>>>
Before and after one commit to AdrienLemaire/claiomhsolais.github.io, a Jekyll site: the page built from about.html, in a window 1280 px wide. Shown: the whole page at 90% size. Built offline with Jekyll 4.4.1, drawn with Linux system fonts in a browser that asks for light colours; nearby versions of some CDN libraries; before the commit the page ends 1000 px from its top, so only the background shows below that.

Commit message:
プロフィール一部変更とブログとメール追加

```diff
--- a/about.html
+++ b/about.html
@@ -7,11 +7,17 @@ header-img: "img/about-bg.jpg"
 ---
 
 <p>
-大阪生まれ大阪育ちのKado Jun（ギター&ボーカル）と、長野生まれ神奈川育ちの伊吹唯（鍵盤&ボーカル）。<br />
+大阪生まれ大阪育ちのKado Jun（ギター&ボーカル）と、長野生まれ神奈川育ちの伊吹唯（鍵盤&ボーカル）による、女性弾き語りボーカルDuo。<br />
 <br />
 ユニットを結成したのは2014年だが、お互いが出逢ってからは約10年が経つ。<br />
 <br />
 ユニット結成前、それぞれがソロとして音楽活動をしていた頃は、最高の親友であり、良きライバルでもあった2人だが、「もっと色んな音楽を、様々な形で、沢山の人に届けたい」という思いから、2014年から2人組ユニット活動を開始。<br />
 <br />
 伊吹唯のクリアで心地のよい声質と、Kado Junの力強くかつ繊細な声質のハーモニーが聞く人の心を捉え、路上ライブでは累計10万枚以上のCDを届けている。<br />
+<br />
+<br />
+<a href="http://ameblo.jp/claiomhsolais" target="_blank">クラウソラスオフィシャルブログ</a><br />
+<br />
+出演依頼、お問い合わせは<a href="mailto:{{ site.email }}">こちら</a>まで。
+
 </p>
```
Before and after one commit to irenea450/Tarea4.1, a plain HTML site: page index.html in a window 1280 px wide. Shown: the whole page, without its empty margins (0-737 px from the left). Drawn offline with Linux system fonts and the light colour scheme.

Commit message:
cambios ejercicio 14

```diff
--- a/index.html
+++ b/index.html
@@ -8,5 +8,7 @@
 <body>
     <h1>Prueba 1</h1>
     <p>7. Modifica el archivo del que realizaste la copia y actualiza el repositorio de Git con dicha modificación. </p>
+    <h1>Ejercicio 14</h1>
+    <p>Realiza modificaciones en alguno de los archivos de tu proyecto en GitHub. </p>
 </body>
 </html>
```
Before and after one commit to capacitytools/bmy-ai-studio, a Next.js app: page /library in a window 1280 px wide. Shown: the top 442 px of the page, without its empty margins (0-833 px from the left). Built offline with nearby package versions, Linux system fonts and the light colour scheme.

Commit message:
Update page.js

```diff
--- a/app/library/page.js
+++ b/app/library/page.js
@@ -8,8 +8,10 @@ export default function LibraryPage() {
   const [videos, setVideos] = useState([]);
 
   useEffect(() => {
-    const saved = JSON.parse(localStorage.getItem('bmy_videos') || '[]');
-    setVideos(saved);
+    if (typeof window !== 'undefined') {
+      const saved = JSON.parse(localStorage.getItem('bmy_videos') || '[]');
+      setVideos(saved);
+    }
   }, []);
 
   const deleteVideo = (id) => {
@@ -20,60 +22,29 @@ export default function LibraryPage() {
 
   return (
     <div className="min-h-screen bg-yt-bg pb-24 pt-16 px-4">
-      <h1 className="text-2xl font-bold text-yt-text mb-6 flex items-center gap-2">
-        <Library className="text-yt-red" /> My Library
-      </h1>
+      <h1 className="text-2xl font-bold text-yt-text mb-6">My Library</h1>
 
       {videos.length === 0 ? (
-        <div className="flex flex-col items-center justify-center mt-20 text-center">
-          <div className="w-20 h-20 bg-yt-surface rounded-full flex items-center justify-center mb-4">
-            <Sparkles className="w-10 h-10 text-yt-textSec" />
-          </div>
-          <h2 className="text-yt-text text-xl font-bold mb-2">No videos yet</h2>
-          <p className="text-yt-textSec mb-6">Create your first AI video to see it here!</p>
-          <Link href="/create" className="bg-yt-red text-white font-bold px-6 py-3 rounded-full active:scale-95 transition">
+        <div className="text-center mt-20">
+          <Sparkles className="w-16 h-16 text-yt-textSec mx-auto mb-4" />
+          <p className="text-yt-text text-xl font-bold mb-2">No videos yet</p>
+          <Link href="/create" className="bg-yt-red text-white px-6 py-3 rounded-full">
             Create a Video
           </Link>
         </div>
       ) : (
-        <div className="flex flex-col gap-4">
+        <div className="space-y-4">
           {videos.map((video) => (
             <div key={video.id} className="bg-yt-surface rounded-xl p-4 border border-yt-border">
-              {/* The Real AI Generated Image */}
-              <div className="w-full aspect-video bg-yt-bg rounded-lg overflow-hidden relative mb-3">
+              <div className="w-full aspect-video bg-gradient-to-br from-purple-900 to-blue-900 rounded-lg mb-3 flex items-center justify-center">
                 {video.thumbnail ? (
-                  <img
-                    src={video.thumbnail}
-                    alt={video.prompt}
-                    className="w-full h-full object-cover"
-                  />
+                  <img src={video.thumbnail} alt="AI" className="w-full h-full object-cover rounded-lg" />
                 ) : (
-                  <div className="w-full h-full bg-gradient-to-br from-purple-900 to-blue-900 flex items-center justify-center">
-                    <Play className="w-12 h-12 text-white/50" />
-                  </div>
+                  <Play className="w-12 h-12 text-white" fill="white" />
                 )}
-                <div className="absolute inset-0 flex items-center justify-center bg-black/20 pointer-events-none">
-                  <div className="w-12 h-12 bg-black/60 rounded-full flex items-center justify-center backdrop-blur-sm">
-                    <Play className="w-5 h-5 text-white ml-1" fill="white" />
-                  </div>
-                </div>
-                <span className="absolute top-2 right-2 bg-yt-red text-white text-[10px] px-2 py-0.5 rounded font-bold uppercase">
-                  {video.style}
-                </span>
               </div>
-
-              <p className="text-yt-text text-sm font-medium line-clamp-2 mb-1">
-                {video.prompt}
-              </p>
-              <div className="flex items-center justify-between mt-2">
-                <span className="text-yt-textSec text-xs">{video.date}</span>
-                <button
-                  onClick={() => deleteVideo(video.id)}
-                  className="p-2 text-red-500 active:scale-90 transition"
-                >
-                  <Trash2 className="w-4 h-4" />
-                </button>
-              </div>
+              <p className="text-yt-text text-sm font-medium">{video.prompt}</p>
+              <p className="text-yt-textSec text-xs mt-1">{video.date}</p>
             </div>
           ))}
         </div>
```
<<<
* [Task description]:
Every entry must appear in the answer, reproduced exactly.

* [Answer section]:
Before and after one commit to AdrienLemaire/claiomhsolais.github.io, a Jekyll site: the page built from about.html, in a window 1280 px wide. Shown: the whole page at 90% size. Built offline with Jekyll 4.4.1, drawn with Linux system fonts in a browser that asks for light colours; nearby versions of some CDN libraries; before the commit the page ends 1000 px from its top, so only the background shows below that.

Commit message:
プロフィール一部変更とブログとメール追加

```diff
--- a/about.html
+++ b/about.html
@@ -7,11 +7,17 @@ header-img: "img/about-bg.jpg"
 ---
 
 <p>
-大阪生まれ大阪育ちのKado Jun（ギター&ボーカル）と、長野生まれ神奈川育ちの伊吹唯（鍵盤&ボーカル）。<br />
+大阪生まれ大阪育ちのKado Jun（ギター&ボーカル）と、長野生まれ神奈川育ちの伊吹唯（鍵盤&ボーカル）による、女性弾き語りボーカルDuo。<br />
 <br />
 ユニットを結成したのは2014年だが、お互いが出逢ってからは約10年が経つ。<br />
 <br />
 ユニット結成前、それぞれがソロとして音楽活動をしていた頃は、最高の親友であり、良きライバルでもあった2人だが、「もっと色んな音楽を、様々な形で、沢山の人に届けたい」という思いから、2014年から2人組ユニット活動を開始。<br />
 <br />
 伊吹唯のクリアで心地のよい声質と、Kado Junの力強くかつ繊細な声質のハーモニーが聞く人の心を捉え、路上ライブでは累計10万枚以上のCDを届けている。<br />
+<br />
+<br />
+<a href="http://ameblo.jp/claiomhsolais" target="_blank">クラウソラスオフィシャルブログ</a><br />
+<br />
+出演依頼、お問い合わせは<a href="mailto:{{ site.email }}">こちら</a>まで。
+
 </p>
```
Before and after one commit to irenea450/Tarea4.1, a plain HTML site: page index.html in a window 1280 px wide. Shown: the whole page, without its empty margins (0-737 px from the left). Drawn offline with Linux system fonts and the light colour scheme.

Commit message:
cambios ejercicio 14

```diff
--- a/index.html
+++ b/index.html
@@ -8,5 +8,7 @@
 <body>
     <h1>Prueba 1</h1>
     <p>7. Modifica el archivo del que realizaste la copia y actualiza el repositorio de Git con dicha modificación. </p>
+    <h1>Ejercicio 14</h1>
+    <p>Realiza modificaciones en alguno de los archivos de tu proyecto en GitHub. </p>
 </body>
 </html>
```
Before and after one commit to capacitytools/bmy-ai-studio, a Next.js app: page /library in a window 1280 px wide. Shown: the top 442 px of the page, without its empty margins (0-833 px from the left). Built offline with nearby package versions, Linux system fonts and the light colour scheme.

Commit message:
Update page.js

```diff
--- a/app/library/page.js
+++ b/app/library/page.js
@@ -8,8 +8,10 @@ export default function LibraryPage() {
   const [videos, setVideos] = useState([]);
 
   useEffect(() => {
-    const saved = JSON.parse(localStorage.getItem('bmy_videos') || '[]');
-    setVideos(saved);
+    if (typeof window !== 'undefined') {
+      const saved = JSON.parse(localStorage.getItem('bmy_videos') || '[]');
+      setVideos(saved);
+    }
   }, []);
 
   const deleteVideo = (id) => {
@@ -20,60 +22,29 @@ export default function LibraryPage() {
 
   return (
     <div className="min-h-screen bg-yt-bg pb-24 pt-16 px-4">
-      <h1 className="text-2xl font-bold text-yt-text mb-6 flex items-center gap-2">
-        <Library className="text-yt-red" /> My Library
-      </h1>
+      <h1 className="text-2xl font-bold text-yt-text mb-6">My Library</h1>
 
       {videos.length === 0 ? (
-        <div className="flex flex-col items-center justify-center mt-20 text-center">
-          <div className="w-20 h-20 bg-yt-surface rounded-full flex items-center justify-center mb-4">
-            <Sparkles className="w-10 h-10 text-yt-textSec" />
-          </div>
-          <h2 className="text-yt-text text-xl font-bold mb-2">No videos yet</h2>
-          <p className="text-yt-textSec mb-6">Create your first AI video to see it here!</p>
-          <Link href="/create" className="bg-yt-red text-white font-bold px-6 py-3 rounded-full active:scale-95 transition">
+        <div className="text-center mt-20">
+          <Sparkles className="w-16 h-16 text-yt-textSec mx-auto mb-4" />
+          <p className="text-yt-text text-xl font-bold mb-2">No videos yet</p>
+          <Link href="/create" className="bg-yt-red text-white px-6 py-3 rounded-full">
             Create a Video
           </Link>
         </div>
       ) : (
-        <div className="flex flex-col gap-4">
+        <div className="space-y-4">
           {videos.map((video) => (
             <div key={video.id} className="bg-yt-surface rounded-xl p-4 border border-yt-border">
-              {/* The Real AI Generated Image */}
-              <div className="w-full aspect-video bg-yt-bg rounded-lg overflow-hidden relative mb-3">
+              <div className="w-full aspect-video bg-gradient-to-br from-purple-900 to-blue-900 rounded-lg mb-3 flex items-center justify-center">
                 {video.thumbnail ? (
-                  <img
-                    src={video.thumbnail}
-                    alt={video.prompt}
-                    className="w-full h-full object-cover"
-                  />
+                  <img src={video.thumbnail} alt="AI" className="w-full h-full object-cover rounded-lg" />
                 ) : (
-                  <div className="w-full h-full bg-gradient-to-br from-purple-900 to-blue-900 flex items-center justify-center">
-                    <Play className="w-12 h-12 text-white/50" />
-                  </div>
+                  <Play className="w-12 h-12 text-white" fill="white" />
                 )}
-                <div className="absolute inset-0 flex items-center justify-center bg-black/20 pointer-events-none">
-                  <div className="w-12 h-12 bg-black/60 rounded-full flex items-center justify-center backdrop-blur-sm">
-                    <Play className="w-5 h-5 text-white ml-1" fill="white" />
-                  </div>
-                </div>
-                <span className="absolute top-2 right-2 bg-yt-red text-white text-[10px] px-2 py-0.5 rounded font-bold uppercase">
-                  {video.style}
-                </span>
               </div>
-
-              <p className="text-yt-text text-sm font-medium line-clamp-2 mb-1">
-                {video.prompt}
-              </p>
-              <div className="flex items-center justify-between mt-2">
-                <span className="text-yt-textSec text-xs">{video.date}</span>
-                <button
-                  onClick={() => deleteVideo(video.id)}
-                  className="p-2 text-red-500 active:scale-90 transition"
-                >
-                  <Trash2 className="w-4 h-4" />
-                </button>
-              </div>
+              <p className="text-yt-text text-sm font-medium">{video.prompt}</p>
+              <p className="text-yt-textSec text-xs mt-1">{video.date}</p>
             </div>
           ))}
         </div>
```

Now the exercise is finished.